Four of USM’s student veterans — Mary Swanson, Omar Andrews, Rudy DaRocha and Kelsey Earley — were awarded the silver trophy at the annual SVA National Conference for their business plan to increase awareness of the campus group and promote its membership.
According to Camden Ege, assistant veterans' services coordinator, the SVA provides grant opportunities to its chapters annually through Bank of America, and money is up for grabs to the veteran groups who can pitch their best business plans at the conference, held this year from Jan. 2 to Jan. 7.
A major component of the grant application is the submission of a chapter business plan. Six chapter finalists are selected and compete in a setting similar to the ABC television show, “Shark Tank,” in which entrepreneurs vie for startup funding against a panel of hardened judges.
As part of the silver-winning business plan, the veterans outlined three goals: to build chapter sustainability, provide an environment that fosters student veteran success and to be an active voice for student veterans on the USM campus and within the community.
The second-place finish came with a $1,500 prize to benefit the USM Husky Vets, an SVA chapter, coupled with a $2,000 grant already provided to the group by the SVA, Ege said.
Ege said the money will be helpful in bolstering the Husky Vets’ programming, particularly around raising awareness and bringing more students into the fold.
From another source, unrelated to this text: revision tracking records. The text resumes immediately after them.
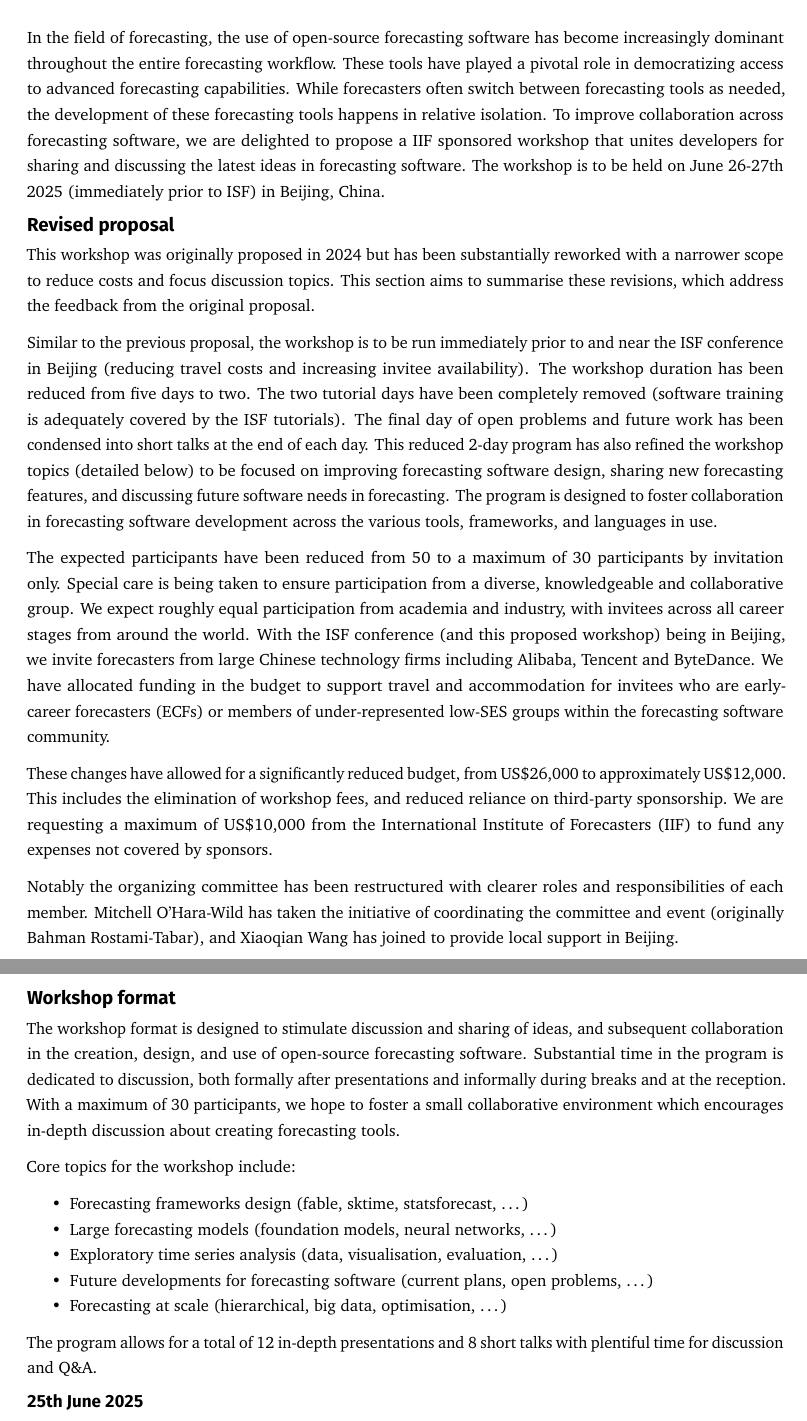
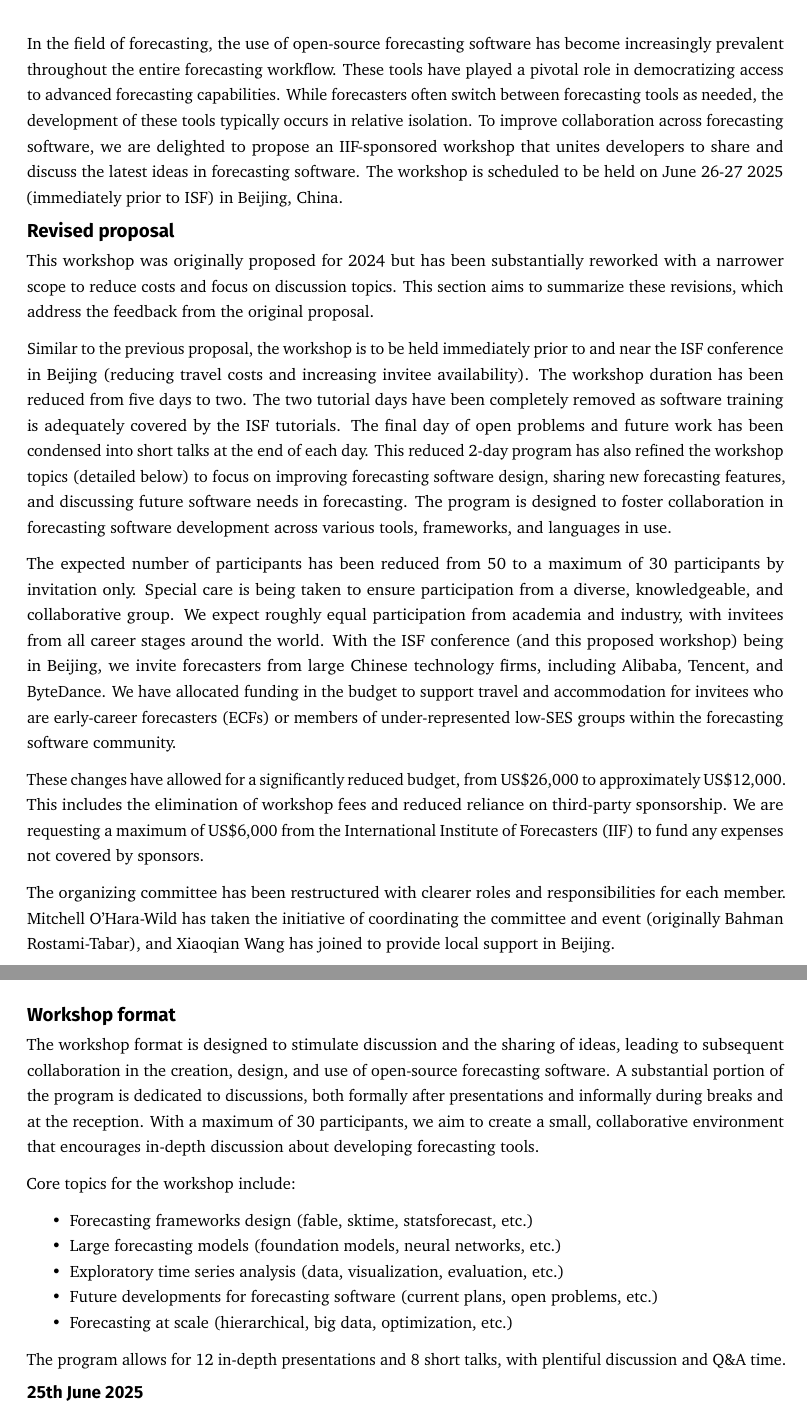
Before and after one commit to config-i1/conf-iif-open-source-forecasting, a Quarto document (proposal.qmd): two parts of pages 1 and 3 of 5, joined at a grey line, cut so that both start at the same text. The pictures show the output file proposal.pdf that the author committed with the source.

Commit message:
en-GB -> en-US, and grammar/flow tweaks

```diff
--- a/proposal.qmd
+++ b/proposal.qmd
@@ -5,21 +5,21 @@ format:
     fig-pos: 'H'
 ---
 
-In the field of forecasting, the use of open-source forecasting software has become increasingly dominant throughout the entire forecasting workflow. These tools have played a pivotal role in democratizing access to advanced forecasting capabilities. While forecasters often switch between forecasting tools as needed, the development of these forecasting tools happens in relative isolation. To improve collaboration across forecasting software, we are delighted to propose a IIF sponsored workshop that unites developers for sharing and discussing the latest ideas in forecasting software. The workshop is to be held on June 26-27th 2025 (immediately prior to ISF) in Beijing, China.
+In the field of forecasting, the use of open-source forecasting software has become increasingly prevalent throughout the entire forecasting workflow. These tools have played a pivotal role in democratizing access to advanced forecasting capabilities. While forecasters often switch between forecasting tools as needed, the development of these tools typically occurs in relative isolation. To improve collaboration across forecasting software, we are delighted to propose an IIF-sponsored workshop that unites developers to share and discuss the latest ideas in forecasting software. The workshop is scheduled to be held on June 26-27 2025 (immediately prior to ISF) in Beijing, China.
 
 ## Revised proposal
 
-This workshop was originally proposed in 2024 but has been substantially reworked with a narrower scope to reduce costs and focus discussion topics. This section aims to summarise these revisions, which address the feedback from the original proposal.
+This workshop was originally proposed for 2024 but has been substantially reworked with a narrower scope to reduce costs and focus on discussion topics. This section aims to summarize these revisions, which address the feedback from the original proposal.
 
-Similar to the previous proposal, the workshop is to be run immediately prior to and near the ISF conference in Beijing (reducing travel costs and increasing invitee availability). The workshop duration has been reduced from five days to two. The two tutorial days have been completely removed (software training is adequately covered by the ISF tutorials). The final day of open problems and future work has been condensed into short talks at the end of each day. This reduced 2-day program has also refined the workshop topics (detailed below) to be focused on improving forecasting software design, sharing new forecasting features, and discussing future software needs in forecasting. The program is designed to foster collaboration in forecasting software development across the various tools, frameworks, and languages in use.
+Similar to the previous proposal, the workshop is to be held immediately prior to and near the ISF conference in Beijing (reducing travel costs and increasing invitee availability). The workshop duration has been reduced from five days to two. The two tutorial days have been completely removed as software training is adequately covered by the ISF tutorials. The final day of open problems and future work has been condensed into short talks at the end of each day. This reduced 2-day program has also refined the workshop topics (detailed below) to focus on improving forecasting software design, sharing new forecasting features, and discussing future software needs in forecasting. The program is designed to foster collaboration in forecasting software development across various tools, frameworks, and languages in use.
 
 <!-- We also considered integrating this workshop into special sessions of ISF, but [too large a session; avoid conflict in relevant developers teaching tutorials or attending other sessions; goal of comprehensive discussion from diverse users/developers] -->
 
-The expected participants have been reduced from 50 to a maximum of 30 participants by invitation only. Special care is being taken to ensure participation from a diverse, knowledgeable and collaborative group. We expect roughly equal participation from academia and industry, with invitees across all career stages from around the world. With the ISF conference (and this proposed workshop) being in Beijing, we invite forecasters from large Chinese technology firms including Alibaba, Tencent and ByteDance. We have allocated funding in the budget to support travel and accommodation for invitees who are early-career forecasters (ECFs) or members of under-represented low-SES groups within the forecasting software community.
+The expected number of participants has been reduced from 50 to a maximum of 30 participants by invitation only. Special care is being taken to ensure participation from a diverse, knowledgeable, and collaborative group. We expect roughly equal participation from academia and industry, with invitees from all career stages around the world. With the ISF conference (and this proposed workshop) being in Beijing, we invite forecasters from large Chinese technology firms, including Alibaba, Tencent, and ByteDance. We have allocated funding in the budget to support travel and accommodation for invitees who are early-career forecasters (ECFs) or members of under-represented low-SES groups within the forecasting software community.
 
-These changes have allowed for a significantly reduced budget, from US\$26,000 to approximately US\$12,000. This includes the elimination of workshop fees, and reduced reliance on third-party sponsorship. We are requesting a maximum of US\$6,000 from the International Institute of Forecasters (IIF) to fund any expenses not covered by sponsors.
+These changes have allowed for a significantly reduced budget, from US\$26,000 to approximately US\$12,000. This includes the elimination of workshop fees and reduced reliance on third-party sponsorship. We are requesting a maximum of US\$6,000 from the International Institute of Forecasters (IIF) to fund any expenses not covered by sponsors.
 
-Notably the organizing committee has been restructured with clearer roles and responsibilities of each member. Mitchell O'Hara-Wild has taken the initiative of coordinating the committee and event (originally Bahman Rostami-Tabar), and Xiaoqian Wang has joined to provide local support in Beijing.
+The organizing committee has been restructured with clearer roles and responsibilities for each member. Mitchell O'Hara-Wild has taken the initiative of coordinating the committee and event (originally Bahman Rostami-Tabar), and Xiaoqian Wang has joined to provide local support in Beijing.
 
 An additional outcome of this workshop (beyond software contributions) could be a special issue on forecasting software in the IJF, featuring recent advancements in forecasting software methods and design. If this is of interest to the IJF, this workshop could be used to encourage submissions to the IJF for this special issue.
 
@@ -91,17 +91,17 @@ tibble::tribble(
 
 ## Workshop format
 
-The workshop format is designed to stimulate discussion and sharing of ideas, and subsequent collaboration in the creation, design, and use of open-source forecasting software. Substantial time in the program is dedicated to discussion, both formally after presentations and informally during breaks and at the reception. With a maximum of 30 participants, we hope to foster a small collaborative environment which encourages in-depth discussion about creating forecasting tools.
+The workshop format is designed to stimulate discussion and the sharing of ideas, leading to subsequent collaboration in the creation, design, and use of open-source forecasting software. A substantial portion of the program is dedicated to discussions, both formally after presentations and informally during breaks and at the reception. With a maximum of 30 participants, we aim to create a small, collaborative environment that encourages in-depth discussion about developing forecasting tools.
 
 Core topics for the workshop include:
 
-* Forecasting frameworks design (fable, sktime, statsforecast, ...)
-* Large forecasting models (foundation models, neural networks, ...)
-* Exploratory time series analysis (data, visualisation, evaluation, ...)
-* Future developments for forecasting software (current plans, open problems, ...)
-* Forecasting at scale (hierarchical, big data, optimisation, ...)
+- Forecasting frameworks design (fable, sktime, statsforecast, etc.)
+- Large forecasting models (foundation models, neural networks, etc.)
+- Exploratory time series analysis (data, visualization, evaluation, etc.)
+- Future developments for forecasting software (current plans, open problems, etc.)
+- Forecasting at scale (hierarchical, big data, optimization, etc.)
 
-The program allows for 12 in-depth presentations and 8 short talks with plentiful discussion and Q&A time.
+The program allows for 12 in-depth presentations and 8 short talks, with plentiful discussion and Q&A time.
 
 ### 25th June 2025
 
```
Also changed, not shown: proposal.pdf, proposal.qmd (8 more changed lines).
Some of the funds are already being used to compete in a bowling competition to raise funds for an Augusta nonprofit organization, he said.
Money aside, also valuable was the experience, Ege said, of developing a business proposal and pitching it start-to-finish.
“What this did do is teach a group of veterans how to propose and present something to business leaders. That's an opportunity that not everyone has,” he said.
Andrews, president of the Husky Vets, said he was amazed at how well his team performed.
“It would take me a short novel to describe the incredible talent that we were up against, and I would not have liked to be one of the judges on the panel,” he said, adding that the win would would serve as a motivator to him.
He also said it would serve to reaffirm the group’s mission: to help others.
“What makes us who we are as a group is how we treat each other and the community around us,” Andrews said. “Our mission is to help veterans, service members and their families in all aspects in life. If our reputation must be boiled down to a sentence, it would be that.”
Ege agreed, adding that the Husky Vets excel in all aspects of their lives — in the classroom, and in their personal lives.
“They are representative of the quality of USM's student veterans. They don't shy away from a challenge. They come together as a team and get things done,” he said. “They have families, jobs, are full-time students, [are] transitioning from service and, most importantly, they're succeeding.”
By Alan Bennett, Office of Public Affairs